Cannabis, hemp, CBD, THC... What's the difference?

Cannabis is a genus of plants. A genus is just a biological group. For example, both wolves (Canis lupus) and domestic dogs (Canis familiaris) are in the genus Canis. The most commonly recognized species of cannabis are Cannabis sativa and Cannabis indica.

Though Cannabis sativa is more widespread, the two species are similar. You can get high from either; both contain cannabinoids.

You probably already have at least a vague picture of cannabis in your head. You know. Pointy green leaves. Also known as pot, weed, marijuana, ganja, and a lot of other things.

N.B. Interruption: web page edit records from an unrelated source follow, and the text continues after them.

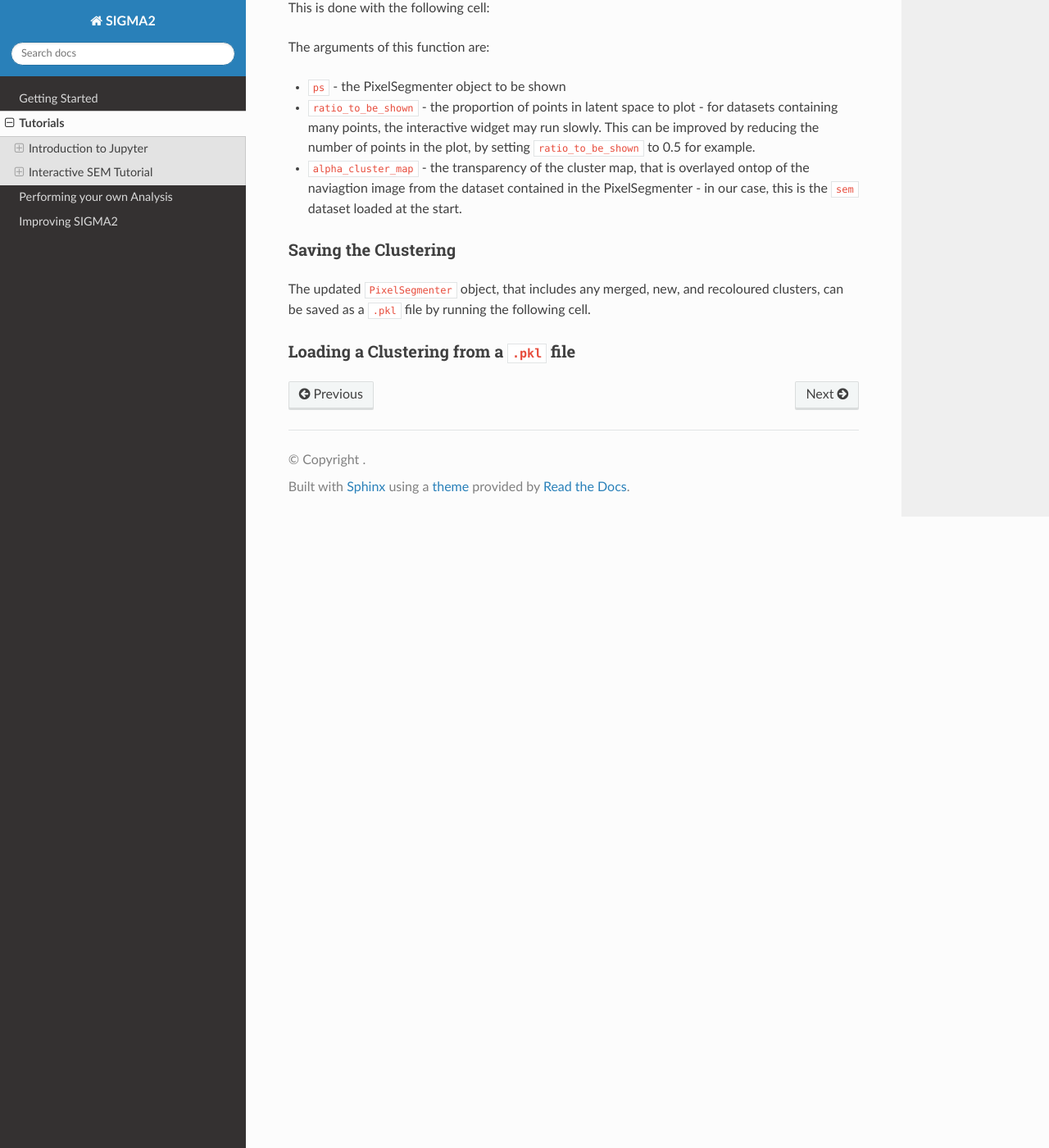
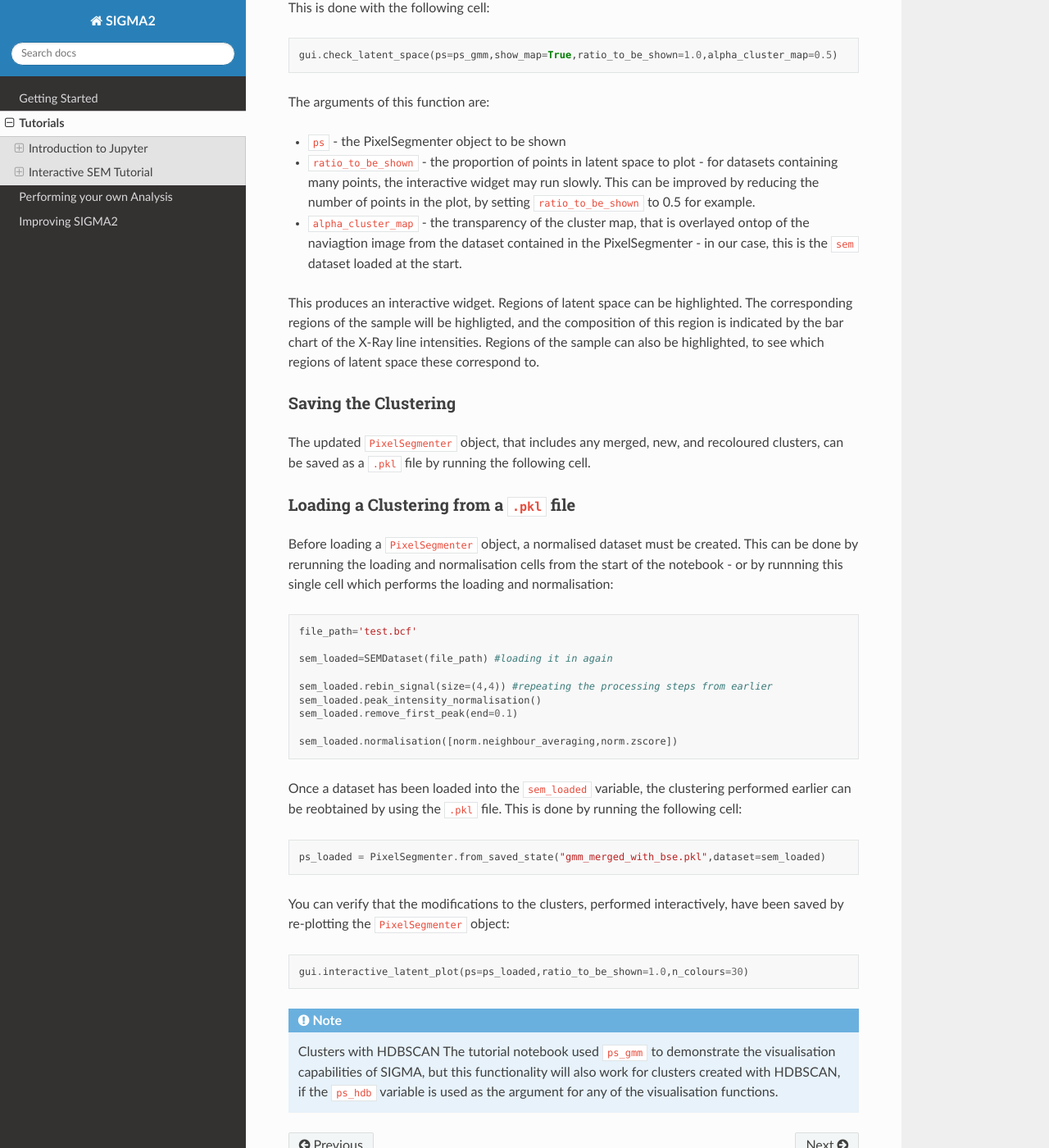
Before and after one commit to t-ginnis/SIGMA_docs, a Sphinx documentation site: the page built from docs/source/tutorials.rst, in a window 1280 px wide and 1400 px high, scrolled down 14627 px. Shown: the whole window at 82% size. Built offline with Sphinx 7.4.7 and the Read the Docs theme 3.1.0, drawn with Linux system fonts in a browser that asks for light colours.

Commit message:
Update tutorials.rst

```diff
--- a/docs/source/tutorials.rst
+++ b/docs/source/tutorials.rst
@@ -592,6 +592,7 @@ It can also be useful to visualise latent space alongside the image of the sampl
 This is done with the following cell:
 
 .. code-block:: python
+
    gui.check_latent_space(ps=ps_gmm,show_map=True,ratio_to_be_shown=1.0,alpha_cluster_map=0.5)
 
 The arguments of this function are:
@@ -600,6 +601,8 @@ The arguments of this function are:
 * ``ratio_to_be_shown`` - the proportion of points in latent space to plot - for datasets containing many points, the interactive widget may run slowly. This can be improved by reducing the number of points in the plot, by setting ``ratio_to_be_shown`` to 0.5 for example.
 * ``alpha_cluster_map`` - the transparency of the cluster map, that is overlayed ontop of the naviagtion image from the dataset contained in the PixelSegmenter - in our case, this is the ``sem`` dataset loaded at the start.
 
+
+This produces an interactive widget. Regions of latent space can be highlighted. The corresponding regions of the sample will be highligted, and the composition of this region is indicated by the bar chart of the X-Ray line intensities. Regions of the sample can also be highlighted, to see which regions of latent space these correspond to.
 
 
 Saving the Clustering
@@ -612,3 +615,36 @@ The updated ``PixelSegmenter`` object, that includes any merged, new, and recolo
 
 Loading a Clustering from a ``.pkl`` file
 ^^^^^^^^^^^^^^^^^^^^^^^^^^^^^^^^^^^^^^^^^
+
+Before loading a ``PixelSegmenter``  object, a normalised dataset must be created. This can be done by rerunning the loading and normalisation cells from the start of the notebook - or by runnning this single cell which performs the loading and normalisation:
+
+.. code-block:: python
+
+   file_path='test.bcf'
+
+   sem_loaded=SEMDataset(file_path) #loading it in again
+
+   sem_loaded.rebin_signal(size=(4,4)) #repeating the processing steps from earlier
+   sem_loaded.peak_intensity_normalisation()
+   sem_loaded.remove_first_peak(end=0.1)
+
+   sem_loaded.normalisation([norm.neighbour_averaging,norm.zscore])
+
+Once a dataset has been loaded into the ``sem_loaded`` variable, the clustering performed earlier can be reobtained by using the ``.pkl`` file. This is done by running the following cell:
+
+.. code-block:: python
+
+   ps_loaded = PixelSegmenter.from_saved_state("gmm_merged_with_bse.pkl",dataset=sem_loaded)
+
+
+
+You can verify that the modifications to the clusters, performed interactively, have been saved by re-plotting the ``PixelSegmenter`` object:
+
+
+.. code-block:: python
+
+   gui.interactive_latent_plot(ps=ps_loaded,ratio_to_be_shown=1.0,n_colours=30)
+
+
+.. note:: Clusters with HDBSCAN
+   The tutorial notebook used ``ps_gmm`` to demonstrate the visualisation capabilities of SIGMA, but this functionality will also work for clusters created with HDBSCAN, if the ``ps_hdb`` variable is used as the argument for any of the visualisation functions.
```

Hemp is also cannabis. This can get confusing since laws will sometimes decree that hemp is legal and cannabis is illegal. So what’s the deal? Hemp is cultivated specifically for non-psychoactive purposes. Ever seen a shirt made out of hemp?

Cannabis can be classified as hemp if it has little to no THC.

THC is the psychoactive compound in cannabis. It’s the thing that makes your head feel high. CBD is another common compound in cannabis, but it has no psychoactive effect. It won’t make you feel high, and it’s currently being studied widely for potential therapeutic benefits.

THC and CBD oil come from the leaves and flowers of the cannabis plant. Don’t confuse CBD oil with hemp seed oil or hemp oil. Hemp seed oil is made from the seeds of hemp plants, and it doesn’t contain cannabinoids. No THC, no CBD. No fun.

So, in sum:

Cannabis is a plant that can contain THC and CBD.

Hemp is a type of cannabis that doesn’t contain THC.

THC is a compound found in cannabis that makes you feel high.

CBD is a compound found in cannabis and hemp that doesn’t make you feel high.

Hemp seed oil or hemp oil is basically just cooking oil.

Source: Hilderbrand, R.L. “Hemp & Cannabidiol: What is a Medicine?” Missouri Medicine.